# Problem statement
These entries are to be retyped in full, word for word.

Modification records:

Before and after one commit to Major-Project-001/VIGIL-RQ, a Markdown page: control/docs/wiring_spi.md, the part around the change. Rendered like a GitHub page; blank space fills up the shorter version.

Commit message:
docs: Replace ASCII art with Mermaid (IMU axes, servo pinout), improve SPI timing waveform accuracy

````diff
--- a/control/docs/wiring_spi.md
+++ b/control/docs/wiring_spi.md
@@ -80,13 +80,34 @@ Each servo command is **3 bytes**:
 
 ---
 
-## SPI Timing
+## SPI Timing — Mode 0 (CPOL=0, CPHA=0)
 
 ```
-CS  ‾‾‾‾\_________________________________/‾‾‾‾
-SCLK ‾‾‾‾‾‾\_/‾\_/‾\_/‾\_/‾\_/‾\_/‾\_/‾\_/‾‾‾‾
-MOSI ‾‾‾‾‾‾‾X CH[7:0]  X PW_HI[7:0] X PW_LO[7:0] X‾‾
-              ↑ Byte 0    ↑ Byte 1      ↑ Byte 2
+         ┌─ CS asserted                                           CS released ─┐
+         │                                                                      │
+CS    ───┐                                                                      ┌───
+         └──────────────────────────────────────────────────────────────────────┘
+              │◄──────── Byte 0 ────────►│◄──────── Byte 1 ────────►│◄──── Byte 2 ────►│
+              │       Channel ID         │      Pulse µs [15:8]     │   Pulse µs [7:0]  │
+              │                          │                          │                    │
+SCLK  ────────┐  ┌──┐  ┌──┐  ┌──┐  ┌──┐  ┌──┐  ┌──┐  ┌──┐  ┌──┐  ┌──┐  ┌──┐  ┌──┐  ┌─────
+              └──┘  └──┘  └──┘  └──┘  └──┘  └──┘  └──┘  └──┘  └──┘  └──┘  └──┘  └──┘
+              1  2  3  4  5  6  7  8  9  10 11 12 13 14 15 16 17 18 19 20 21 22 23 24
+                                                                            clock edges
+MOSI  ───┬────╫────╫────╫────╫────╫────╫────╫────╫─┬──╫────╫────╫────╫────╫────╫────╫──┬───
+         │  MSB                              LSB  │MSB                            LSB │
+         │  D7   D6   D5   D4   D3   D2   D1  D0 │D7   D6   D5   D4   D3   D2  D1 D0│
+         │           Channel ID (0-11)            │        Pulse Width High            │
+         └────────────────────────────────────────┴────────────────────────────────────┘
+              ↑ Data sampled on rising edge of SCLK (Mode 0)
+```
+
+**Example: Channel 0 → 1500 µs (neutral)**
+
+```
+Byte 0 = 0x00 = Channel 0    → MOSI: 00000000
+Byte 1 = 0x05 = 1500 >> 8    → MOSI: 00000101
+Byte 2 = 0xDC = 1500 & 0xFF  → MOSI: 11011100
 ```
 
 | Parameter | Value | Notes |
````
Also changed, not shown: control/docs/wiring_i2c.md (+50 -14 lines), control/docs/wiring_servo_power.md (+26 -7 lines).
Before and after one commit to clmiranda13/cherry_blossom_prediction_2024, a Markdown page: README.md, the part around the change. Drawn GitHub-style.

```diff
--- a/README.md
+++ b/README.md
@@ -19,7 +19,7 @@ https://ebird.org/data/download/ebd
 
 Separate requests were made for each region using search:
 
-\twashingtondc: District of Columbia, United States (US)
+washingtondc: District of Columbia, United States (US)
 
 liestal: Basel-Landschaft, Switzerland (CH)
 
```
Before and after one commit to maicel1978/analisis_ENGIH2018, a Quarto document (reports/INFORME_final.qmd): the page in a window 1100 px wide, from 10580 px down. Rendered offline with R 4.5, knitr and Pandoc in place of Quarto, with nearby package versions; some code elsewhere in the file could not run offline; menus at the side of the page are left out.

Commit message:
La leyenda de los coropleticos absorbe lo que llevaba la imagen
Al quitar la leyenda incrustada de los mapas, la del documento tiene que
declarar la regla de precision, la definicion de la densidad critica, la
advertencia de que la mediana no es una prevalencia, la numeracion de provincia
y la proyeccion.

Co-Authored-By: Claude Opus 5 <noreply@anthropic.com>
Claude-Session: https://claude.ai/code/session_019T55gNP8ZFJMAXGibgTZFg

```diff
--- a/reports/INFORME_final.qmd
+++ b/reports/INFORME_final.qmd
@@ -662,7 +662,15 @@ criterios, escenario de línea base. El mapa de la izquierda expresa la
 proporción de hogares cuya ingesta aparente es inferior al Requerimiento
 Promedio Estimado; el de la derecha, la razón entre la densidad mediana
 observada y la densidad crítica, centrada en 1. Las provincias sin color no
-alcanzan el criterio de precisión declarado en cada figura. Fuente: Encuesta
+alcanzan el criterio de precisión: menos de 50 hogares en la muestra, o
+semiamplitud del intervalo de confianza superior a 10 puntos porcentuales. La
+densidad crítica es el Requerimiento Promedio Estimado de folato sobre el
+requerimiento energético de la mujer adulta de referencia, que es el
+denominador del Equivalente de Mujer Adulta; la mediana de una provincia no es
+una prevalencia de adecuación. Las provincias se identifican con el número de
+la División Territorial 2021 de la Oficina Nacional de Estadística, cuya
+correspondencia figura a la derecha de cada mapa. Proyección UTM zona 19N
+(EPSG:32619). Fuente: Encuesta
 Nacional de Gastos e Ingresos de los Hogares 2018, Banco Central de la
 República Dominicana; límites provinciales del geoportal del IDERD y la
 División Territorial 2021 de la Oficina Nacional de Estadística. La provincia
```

# Answer box
Before and after one commit to Major-Project-001/VIGIL-RQ, a Markdown page: control/docs/wiring_spi.md, the part around the change. Rendered like a GitHub page; blank space fills up the shorter version.

Commit message:
docs: Replace ASCII art with Mermaid (IMU axes, servo pinout), improve SPI timing waveform accuracy

````diff
--- a/control/docs/wiring_spi.md
+++ b/control/docs/wiring_spi.md
@@ -80,13 +80,34 @@ Each servo command is **3 bytes**:
 
 ---
 
-## SPI Timing
+## SPI Timing — Mode 0 (CPOL=0, CPHA=0)
 
 ```
-CS  ‾‾‾‾\_________________________________/‾‾‾‾
-SCLK ‾‾‾‾‾‾\_/‾\_/‾\_/‾\_/‾\_/‾\_/‾\_/‾\_/‾‾‾‾
-MOSI ‾‾‾‾‾‾‾X CH[7:0]  X PW_HI[7:0] X PW_LO[7:0] X‾‾
-              ↑ Byte 0    ↑ Byte 1      ↑ Byte 2
+         ┌─ CS asserted                                           CS released ─┐
+         │                                                                      │
+CS    ───┐                                                                      ┌───
+         └──────────────────────────────────────────────────────────────────────┘
+              │◄──────── Byte 0 ────────►│◄──────── Byte 1 ────────►│◄──── Byte 2 ────►│
+              │       Channel ID         │      Pulse µs [15:8]     │   Pulse µs [7:0]  │
+              │                          │                          │                    │
+SCLK  ────────┐  ┌──┐  ┌──┐  ┌──┐  ┌──┐  ┌──┐  ┌──┐  ┌──┐  ┌──┐  ┌──┐  ┌──┐  ┌──┐  ┌─────
+              └──┘  └──┘  └──┘  └──┘  └──┘  └──┘  └──┘  └──┘  └──┘  └──┘  └──┘  └──┘
+              1  2  3  4  5  6  7  8  9  10 11 12 13 14 15 16 17 18 19 20 21 22 23 24
+                                                                            clock edges
+MOSI  ───┬────╫────╫────╫────╫────╫────╫────╫────╫─┬──╫────╫────╫────╫────╫────╫────╫──┬───
+         │  MSB                              LSB  │MSB                            LSB │
+         │  D7   D6   D5   D4   D3   D2   D1  D0 │D7   D6   D5   D4   D3   D2  D1 D0│
+         │           Channel ID (0-11)            │        Pulse Width High            │
+         └────────────────────────────────────────┴────────────────────────────────────┘
+              ↑ Data sampled on rising edge of SCLK (Mode 0)
+```
+
+**Example: Channel 0 → 1500 µs (neutral)**
+
+```
+Byte 0 = 0x00 = Channel 0    → MOSI: 00000000
+Byte 1 = 0x05 = 1500 >> 8    → MOSI: 00000101
+Byte 2 = 0xDC = 1500 & 0xFF  → MOSI: 11011100
 ```
 
 | Parameter | Value | Notes |
````
Also changed, not shown: control/docs/wiring_i2c.md (+50 -14 lines), control/docs/wiring_servo_power.md (+26 -7 lines).
Before and after one commit to clmiranda13/cherry_blossom_prediction_2024, a Markdown page: README.md, the part around the change. Drawn GitHub-style.

```diff
--- a/README.md
+++ b/README.md
@@ -19,7 +19,7 @@ https://ebird.org/data/download/ebd
 
 Separate requests were made for each region using search:
 
-\twashingtondc: District of Columbia, United States (US)
+washingtondc: District of Columbia, United States (US)
 
 liestal: Basel-Landschaft, Switzerland (CH)
 
```
Before and after one commit to maicel1978/analisis_ENGIH2018, a Quarto document (reports/INFORME_final.qmd): the page in a window 1100 px wide, from 10580 px down. Rendered offline with R 4.5, knitr and Pandoc in place of Quarto, with nearby package versions; some code elsewhere in the file could not run offline; menus at the side of the page are left out.

Commit message:
La leyenda de los coropleticos absorbe lo que llevaba la imagen
Al quitar la leyenda incrustada de los mapas, la del documento tiene que
declarar la regla de precision, la definicion de la densidad critica, la
advertencia de que la mediana no es una prevalencia, la numeracion de provincia
y la proyeccion.

Co-Authored-By: Claude Opus 5 <noreply@anthropic.com>
Claude-Session: https://claude.ai/code/session_019T55gNP8ZFJMAXGibgTZFg

```diff
--- a/reports/INFORME_final.qmd
+++ b/reports/INFORME_final.qmd
@@ -662,7 +662,15 @@ criterios, escenario de línea base. El mapa de la izquierda expresa la
 proporción de hogares cuya ingesta aparente es inferior al Requerimiento
 Promedio Estimado; el de la derecha, la razón entre la densidad mediana
 observada y la densidad crítica, centrada en 1. Las provincias sin color no
-alcanzan el criterio de precisión declarado en cada figura. Fuente: Encuesta
+alcanzan el criterio de precisión: menos de 50 hogares en la muestra, o
+semiamplitud del intervalo de confianza superior a 10 puntos porcentuales. La
+densidad crítica es el Requerimiento Promedio Estimado de folato sobre el
+requerimiento energético de la mujer adulta de referencia, que es el
+denominador del Equivalente de Mujer Adulta; la mediana de una provincia no es
+una prevalencia de adecuación. Las provincias se identifican con el número de
+la División Territorial 2021 de la Oficina Nacional de Estadística, cuya
+correspondencia figura a la derecha de cada mapa. Proyección UTM zona 19N
+(EPSG:32619). Fuente: Encuesta
 Nacional de Gastos e Ingresos de los Hogares 2018, Banco Central de la
 República Dominicana; límites provinciales del geoportal del IDERD y la
 División Territorial 2021 de la Oficina Nacional de Estadística. La provincia
```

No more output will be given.